James C. Hughes, brought in a year ago to run C3 Inc., resigned yesterday from the Herndon-based computer company amid rumors that the company is experiencing severe financial difficulties.
Hughes, formerly a top executive at BDM International Inc., was hired for $185,000 by Knoll Capital Management L.P., the New York investment firm that acquired C3 for $133 million after a bitter, nine-month takeover battle that ended in May 1989.
Samuel Strickland, C3 chief financial officer, declined to say why Hughes resigned as president and chief executive.

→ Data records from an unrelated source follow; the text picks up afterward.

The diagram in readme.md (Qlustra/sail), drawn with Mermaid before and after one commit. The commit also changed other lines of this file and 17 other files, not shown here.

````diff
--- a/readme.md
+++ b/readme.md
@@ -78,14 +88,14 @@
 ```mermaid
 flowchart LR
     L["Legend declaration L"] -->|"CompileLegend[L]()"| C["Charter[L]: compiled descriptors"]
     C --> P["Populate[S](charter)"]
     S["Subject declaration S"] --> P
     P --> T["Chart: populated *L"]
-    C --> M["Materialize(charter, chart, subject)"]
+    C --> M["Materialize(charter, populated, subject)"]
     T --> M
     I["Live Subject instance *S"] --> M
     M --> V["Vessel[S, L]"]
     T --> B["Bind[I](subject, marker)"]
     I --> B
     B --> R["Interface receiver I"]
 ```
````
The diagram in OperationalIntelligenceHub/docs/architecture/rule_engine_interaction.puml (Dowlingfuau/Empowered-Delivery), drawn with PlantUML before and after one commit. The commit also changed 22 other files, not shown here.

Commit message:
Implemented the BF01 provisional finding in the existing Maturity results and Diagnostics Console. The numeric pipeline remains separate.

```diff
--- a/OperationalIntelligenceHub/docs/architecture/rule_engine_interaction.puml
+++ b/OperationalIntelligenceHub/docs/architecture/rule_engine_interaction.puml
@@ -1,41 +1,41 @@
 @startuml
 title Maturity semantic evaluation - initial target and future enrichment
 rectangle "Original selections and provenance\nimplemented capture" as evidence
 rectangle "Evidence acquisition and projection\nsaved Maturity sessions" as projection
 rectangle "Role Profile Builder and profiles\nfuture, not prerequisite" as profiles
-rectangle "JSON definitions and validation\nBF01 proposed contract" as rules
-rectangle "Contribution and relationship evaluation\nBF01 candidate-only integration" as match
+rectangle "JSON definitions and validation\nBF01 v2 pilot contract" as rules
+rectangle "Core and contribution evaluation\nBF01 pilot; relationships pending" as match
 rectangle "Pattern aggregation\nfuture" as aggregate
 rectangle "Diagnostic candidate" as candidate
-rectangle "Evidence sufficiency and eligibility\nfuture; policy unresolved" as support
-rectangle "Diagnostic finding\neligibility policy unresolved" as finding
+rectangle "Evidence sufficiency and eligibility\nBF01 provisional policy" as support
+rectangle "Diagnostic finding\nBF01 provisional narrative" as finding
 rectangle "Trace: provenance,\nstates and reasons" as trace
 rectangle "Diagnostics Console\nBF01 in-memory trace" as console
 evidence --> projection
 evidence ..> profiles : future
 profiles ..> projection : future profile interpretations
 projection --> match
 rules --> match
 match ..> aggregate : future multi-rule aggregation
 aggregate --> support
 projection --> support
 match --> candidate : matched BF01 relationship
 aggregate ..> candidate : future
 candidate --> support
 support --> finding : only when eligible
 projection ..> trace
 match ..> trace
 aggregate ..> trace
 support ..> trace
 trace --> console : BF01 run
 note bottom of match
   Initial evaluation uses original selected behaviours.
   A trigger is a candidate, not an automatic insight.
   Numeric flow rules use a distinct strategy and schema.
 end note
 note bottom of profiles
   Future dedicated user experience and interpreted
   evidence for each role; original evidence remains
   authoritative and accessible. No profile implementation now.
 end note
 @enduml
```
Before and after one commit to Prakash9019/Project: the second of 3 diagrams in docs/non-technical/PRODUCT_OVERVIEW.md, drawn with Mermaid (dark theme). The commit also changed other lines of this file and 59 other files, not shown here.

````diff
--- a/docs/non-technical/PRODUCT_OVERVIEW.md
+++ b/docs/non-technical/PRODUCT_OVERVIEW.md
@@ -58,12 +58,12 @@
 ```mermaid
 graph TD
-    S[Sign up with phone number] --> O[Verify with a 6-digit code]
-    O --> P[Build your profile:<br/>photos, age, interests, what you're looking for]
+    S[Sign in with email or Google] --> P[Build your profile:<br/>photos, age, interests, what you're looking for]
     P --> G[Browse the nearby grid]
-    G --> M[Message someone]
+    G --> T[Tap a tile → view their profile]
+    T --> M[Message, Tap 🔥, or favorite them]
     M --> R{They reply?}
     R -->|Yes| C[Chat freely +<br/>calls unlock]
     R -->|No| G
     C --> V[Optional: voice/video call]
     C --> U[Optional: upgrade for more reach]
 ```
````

The company issued a statement yesterday announcing the Hughes resignation. The statement included a statement by Fred Knoll, head of the investment company and chairman of C3, thanking Hughes for his "dedication and commitment to C3."
The statement did not say why Hughes resigned or what he planned to do. Strickland said no replacement had been named. Hughes and Knoll could not be reached for comment.
Sources said that John Riceman, C3 executive vice president, also planned to resign, but Strickland said: "We have no announcement to that effect."
The resignation of Hughes, and potentially of Riceman, had been rumored in the government contracting industry recently. Also, several sources in the local financial industry said they believe that C3 is having financial problems.
C3's Strickland would say only, "We're not swimming in cash, but we don't have any problems today."
The payment on C3's debt, which is held by UBS Securities Inc., a New York investment firm, comes due June 30, Strickland said. He declined to comment on whether the company could meet its first payment. Strickland said the company had not made any announcements on how it planned to handle meeting the payments.
C3's fiscal year ended March 31, but year-end figures have not been released. For the nine months ended Dec. 31, C3 lost $17.7 million, compared with earnings of $833,000 in the first nine months of the previous fiscal year. Revenue totaled $42.4 million, down 21 percent from the nine months ended Dec. 31, 1988.
The bruising takeover battle over C3 left the company about $80 million in debt, giving it about three times as much debt as equity. The company reported that it had $4.6 million in interest expenses in the third quarter.